* [Work required] Take the data below and repeat it exactly.

* [Record set]
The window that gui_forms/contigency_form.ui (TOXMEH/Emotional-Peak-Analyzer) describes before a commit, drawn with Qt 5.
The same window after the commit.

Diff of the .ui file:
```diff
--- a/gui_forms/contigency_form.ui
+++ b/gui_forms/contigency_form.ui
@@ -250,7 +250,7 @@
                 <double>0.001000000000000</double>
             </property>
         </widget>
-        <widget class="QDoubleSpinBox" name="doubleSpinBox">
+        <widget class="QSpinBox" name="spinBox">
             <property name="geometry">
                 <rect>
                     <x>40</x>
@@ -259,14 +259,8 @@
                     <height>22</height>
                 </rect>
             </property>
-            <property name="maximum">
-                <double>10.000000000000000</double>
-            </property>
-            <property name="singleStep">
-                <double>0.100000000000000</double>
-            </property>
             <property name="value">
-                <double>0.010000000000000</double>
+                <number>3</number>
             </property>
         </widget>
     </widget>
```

* [Result below]
The window that gui_forms/contigency_form.ui (TOXMEH/Emotional-Peak-Analyzer) describes before a commit, drawn with Qt 5.
The same window after the commit.

Diff of the .ui file:
```diff
--- a/gui_forms/contigency_form.ui
+++ b/gui_forms/contigency_form.ui
@@ -250,7 +250,7 @@
                 <double>0.001000000000000</double>
             </property>
         </widget>
-        <widget class="QDoubleSpinBox" name="doubleSpinBox">
+        <widget class="QSpinBox" name="spinBox">
             <property name="geometry">
                 <rect>
                     <x>40</x>
@@ -259,14 +259,8 @@
                     <height>22</height>
                 </rect>
             </property>
-            <property name="maximum">
-                <double>10.000000000000000</double>
-            </property>
-            <property name="singleStep">
-                <double>0.100000000000000</double>
-            </property>
             <property name="value">
-                <double>0.010000000000000</double>
+                <number>3</number>
             </property>
         </widget>
     </widget>
```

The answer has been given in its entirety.